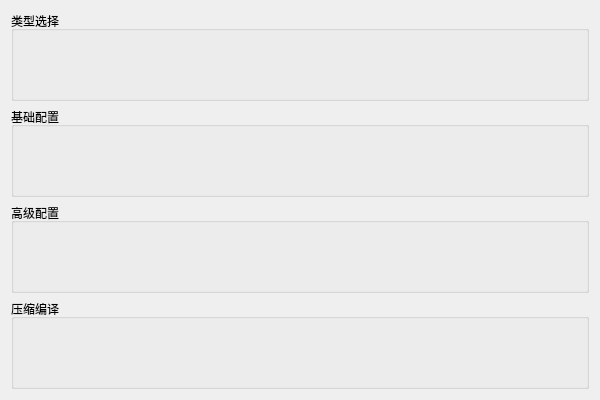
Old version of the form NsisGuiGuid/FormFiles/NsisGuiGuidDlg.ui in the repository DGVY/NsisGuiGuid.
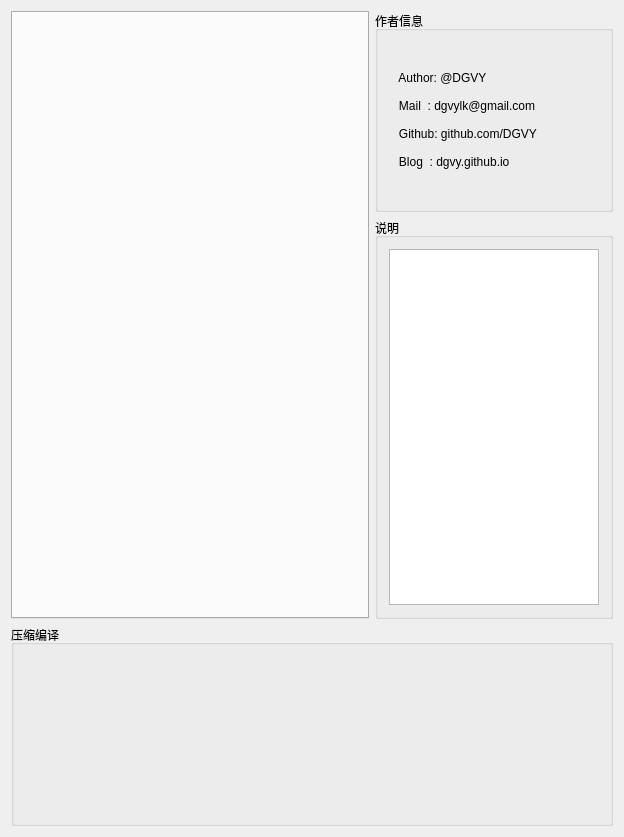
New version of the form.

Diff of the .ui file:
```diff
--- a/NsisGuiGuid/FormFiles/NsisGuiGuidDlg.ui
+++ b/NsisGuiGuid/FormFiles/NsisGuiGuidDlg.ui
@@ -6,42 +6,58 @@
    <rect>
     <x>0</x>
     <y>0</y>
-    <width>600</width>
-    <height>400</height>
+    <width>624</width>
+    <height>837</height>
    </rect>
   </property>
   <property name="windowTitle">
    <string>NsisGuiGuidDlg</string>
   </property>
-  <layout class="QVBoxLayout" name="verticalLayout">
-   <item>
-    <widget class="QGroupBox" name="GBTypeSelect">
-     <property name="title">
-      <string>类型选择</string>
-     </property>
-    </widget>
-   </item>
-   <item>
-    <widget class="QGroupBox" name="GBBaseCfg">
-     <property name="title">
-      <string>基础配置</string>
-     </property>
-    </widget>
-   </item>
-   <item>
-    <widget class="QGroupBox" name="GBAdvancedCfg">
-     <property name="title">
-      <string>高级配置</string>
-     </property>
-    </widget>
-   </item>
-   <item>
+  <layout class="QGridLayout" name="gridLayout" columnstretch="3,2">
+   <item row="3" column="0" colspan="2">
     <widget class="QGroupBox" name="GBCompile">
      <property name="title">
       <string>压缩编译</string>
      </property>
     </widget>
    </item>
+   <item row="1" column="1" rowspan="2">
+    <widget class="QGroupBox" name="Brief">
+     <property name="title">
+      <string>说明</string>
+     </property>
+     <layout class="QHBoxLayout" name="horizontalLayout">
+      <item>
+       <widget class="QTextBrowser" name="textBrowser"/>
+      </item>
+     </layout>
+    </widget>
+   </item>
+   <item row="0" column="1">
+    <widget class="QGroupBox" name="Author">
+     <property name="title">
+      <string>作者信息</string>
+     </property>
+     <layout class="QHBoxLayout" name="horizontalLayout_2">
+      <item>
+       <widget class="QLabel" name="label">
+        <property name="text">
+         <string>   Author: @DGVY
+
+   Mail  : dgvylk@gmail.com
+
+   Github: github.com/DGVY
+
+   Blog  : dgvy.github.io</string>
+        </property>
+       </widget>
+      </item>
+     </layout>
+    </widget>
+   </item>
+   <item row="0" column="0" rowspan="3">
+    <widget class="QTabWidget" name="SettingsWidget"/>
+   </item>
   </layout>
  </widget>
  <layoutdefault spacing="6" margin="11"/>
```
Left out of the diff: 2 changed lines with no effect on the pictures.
══════════
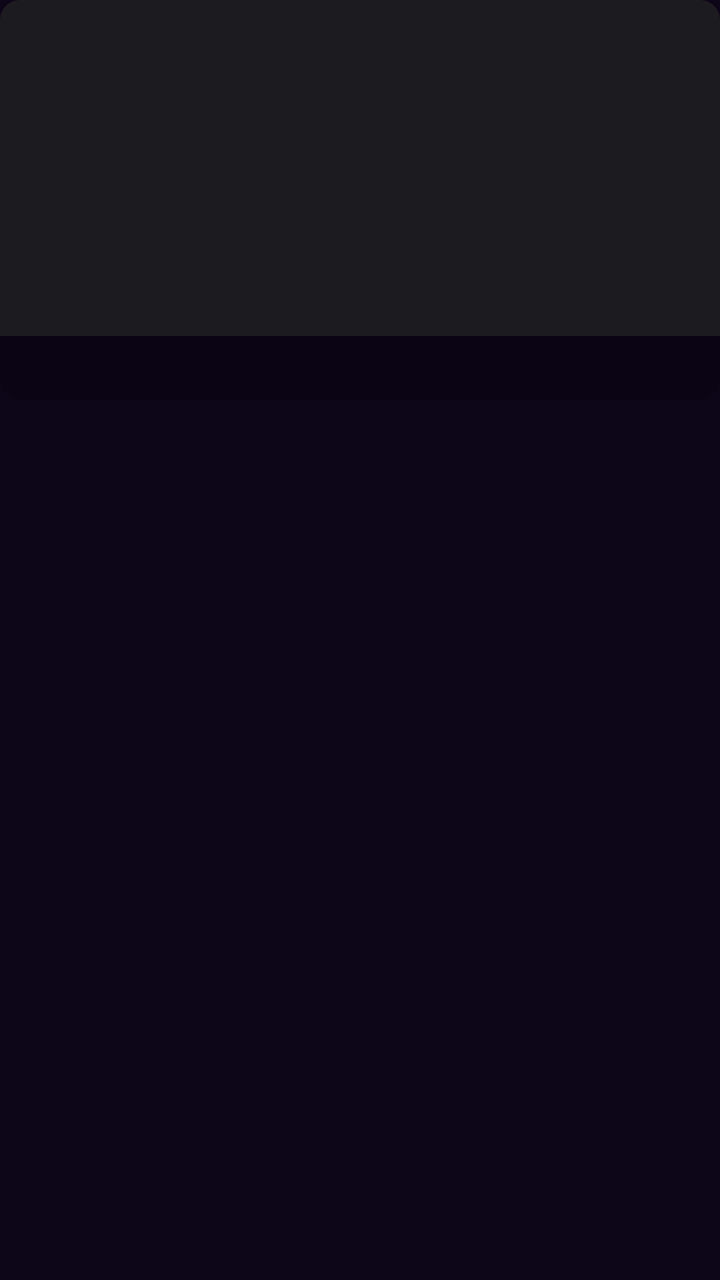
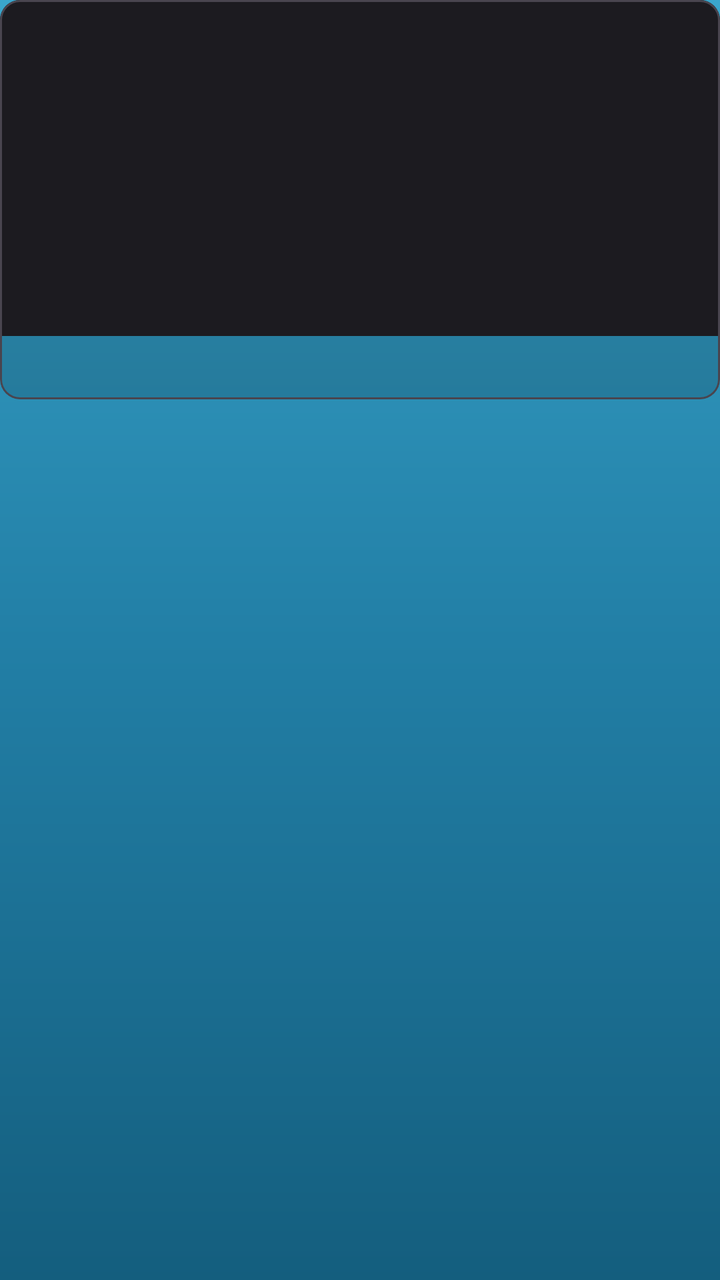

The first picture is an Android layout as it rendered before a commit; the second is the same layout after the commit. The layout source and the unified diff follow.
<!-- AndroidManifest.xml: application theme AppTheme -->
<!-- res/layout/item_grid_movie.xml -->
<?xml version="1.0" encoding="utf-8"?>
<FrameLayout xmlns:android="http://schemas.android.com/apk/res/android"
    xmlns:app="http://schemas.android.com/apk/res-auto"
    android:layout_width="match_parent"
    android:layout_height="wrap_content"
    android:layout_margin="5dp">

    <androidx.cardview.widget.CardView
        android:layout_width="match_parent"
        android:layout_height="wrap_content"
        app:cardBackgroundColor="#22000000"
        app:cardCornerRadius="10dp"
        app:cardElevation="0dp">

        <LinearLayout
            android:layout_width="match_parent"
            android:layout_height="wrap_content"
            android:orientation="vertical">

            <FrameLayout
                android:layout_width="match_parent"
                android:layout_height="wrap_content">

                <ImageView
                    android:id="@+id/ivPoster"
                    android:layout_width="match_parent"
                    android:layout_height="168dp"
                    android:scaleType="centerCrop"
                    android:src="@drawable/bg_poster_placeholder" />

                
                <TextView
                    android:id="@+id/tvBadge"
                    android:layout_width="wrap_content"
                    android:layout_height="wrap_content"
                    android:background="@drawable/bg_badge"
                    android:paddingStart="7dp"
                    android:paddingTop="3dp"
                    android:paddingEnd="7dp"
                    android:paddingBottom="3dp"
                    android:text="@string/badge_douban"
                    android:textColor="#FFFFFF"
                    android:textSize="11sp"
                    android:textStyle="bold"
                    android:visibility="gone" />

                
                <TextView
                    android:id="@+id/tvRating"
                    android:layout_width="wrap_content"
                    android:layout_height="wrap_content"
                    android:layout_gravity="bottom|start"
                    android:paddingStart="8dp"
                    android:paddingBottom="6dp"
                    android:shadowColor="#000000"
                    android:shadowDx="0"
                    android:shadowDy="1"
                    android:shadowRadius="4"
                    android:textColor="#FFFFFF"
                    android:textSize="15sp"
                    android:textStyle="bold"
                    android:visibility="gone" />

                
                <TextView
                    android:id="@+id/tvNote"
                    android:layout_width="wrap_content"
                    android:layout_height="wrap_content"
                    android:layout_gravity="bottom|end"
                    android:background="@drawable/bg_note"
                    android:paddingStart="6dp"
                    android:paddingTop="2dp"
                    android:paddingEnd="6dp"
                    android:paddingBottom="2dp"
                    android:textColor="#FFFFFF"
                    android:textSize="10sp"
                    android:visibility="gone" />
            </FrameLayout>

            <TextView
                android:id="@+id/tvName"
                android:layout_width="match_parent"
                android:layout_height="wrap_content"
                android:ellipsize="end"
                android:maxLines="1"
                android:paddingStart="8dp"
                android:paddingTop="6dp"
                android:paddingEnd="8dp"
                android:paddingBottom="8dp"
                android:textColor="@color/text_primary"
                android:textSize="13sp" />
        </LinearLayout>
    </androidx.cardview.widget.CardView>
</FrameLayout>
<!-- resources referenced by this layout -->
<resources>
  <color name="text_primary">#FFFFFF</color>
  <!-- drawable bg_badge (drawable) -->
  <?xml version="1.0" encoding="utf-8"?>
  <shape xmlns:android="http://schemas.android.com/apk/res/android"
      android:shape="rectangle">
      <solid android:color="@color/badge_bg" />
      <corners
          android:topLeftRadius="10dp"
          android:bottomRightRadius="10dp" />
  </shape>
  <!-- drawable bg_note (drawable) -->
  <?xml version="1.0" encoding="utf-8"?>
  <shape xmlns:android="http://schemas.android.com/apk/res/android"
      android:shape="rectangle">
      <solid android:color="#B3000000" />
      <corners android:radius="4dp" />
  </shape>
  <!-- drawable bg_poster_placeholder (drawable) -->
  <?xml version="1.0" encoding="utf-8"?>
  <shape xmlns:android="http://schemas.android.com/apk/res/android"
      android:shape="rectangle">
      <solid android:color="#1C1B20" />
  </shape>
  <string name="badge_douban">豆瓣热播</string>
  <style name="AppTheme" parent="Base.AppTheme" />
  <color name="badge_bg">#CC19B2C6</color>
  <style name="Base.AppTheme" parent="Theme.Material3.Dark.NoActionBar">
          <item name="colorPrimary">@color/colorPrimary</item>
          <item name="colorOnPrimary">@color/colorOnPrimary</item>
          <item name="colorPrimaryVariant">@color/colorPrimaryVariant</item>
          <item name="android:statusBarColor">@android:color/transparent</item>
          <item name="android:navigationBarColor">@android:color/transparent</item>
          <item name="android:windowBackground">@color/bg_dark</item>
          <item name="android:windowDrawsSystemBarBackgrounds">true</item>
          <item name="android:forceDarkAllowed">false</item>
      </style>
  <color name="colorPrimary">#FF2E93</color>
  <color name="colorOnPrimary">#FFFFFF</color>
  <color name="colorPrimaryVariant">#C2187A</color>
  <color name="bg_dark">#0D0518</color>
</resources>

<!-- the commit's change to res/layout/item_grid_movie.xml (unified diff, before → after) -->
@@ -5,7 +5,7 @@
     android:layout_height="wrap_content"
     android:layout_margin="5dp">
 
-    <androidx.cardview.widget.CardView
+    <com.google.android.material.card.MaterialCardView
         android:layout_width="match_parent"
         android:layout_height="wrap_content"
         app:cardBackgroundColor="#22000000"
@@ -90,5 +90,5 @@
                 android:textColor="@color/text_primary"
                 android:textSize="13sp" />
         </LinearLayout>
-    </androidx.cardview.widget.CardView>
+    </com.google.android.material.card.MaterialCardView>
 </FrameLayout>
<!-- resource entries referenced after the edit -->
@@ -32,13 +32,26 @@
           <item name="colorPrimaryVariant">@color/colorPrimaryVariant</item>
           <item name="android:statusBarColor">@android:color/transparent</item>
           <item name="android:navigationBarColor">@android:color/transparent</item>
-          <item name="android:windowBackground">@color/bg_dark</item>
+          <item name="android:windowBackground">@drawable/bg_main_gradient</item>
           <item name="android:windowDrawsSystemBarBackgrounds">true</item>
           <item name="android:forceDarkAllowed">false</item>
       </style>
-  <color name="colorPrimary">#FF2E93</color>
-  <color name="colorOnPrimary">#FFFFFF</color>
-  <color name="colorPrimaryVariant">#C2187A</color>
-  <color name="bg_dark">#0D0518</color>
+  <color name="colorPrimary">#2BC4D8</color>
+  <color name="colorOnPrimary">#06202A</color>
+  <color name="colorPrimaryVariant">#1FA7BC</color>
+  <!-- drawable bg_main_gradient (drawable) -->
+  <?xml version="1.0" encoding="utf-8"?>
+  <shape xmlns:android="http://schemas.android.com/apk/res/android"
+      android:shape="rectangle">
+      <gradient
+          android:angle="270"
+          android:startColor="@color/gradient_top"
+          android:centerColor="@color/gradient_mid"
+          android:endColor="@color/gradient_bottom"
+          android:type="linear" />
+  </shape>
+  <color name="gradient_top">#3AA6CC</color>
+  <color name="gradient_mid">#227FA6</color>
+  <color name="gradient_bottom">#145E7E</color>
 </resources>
══════════
_Your objective_: What is the number of lines in the records that include "colorPrimaryVariant"? Answer with that number alone.

_Response box_: 5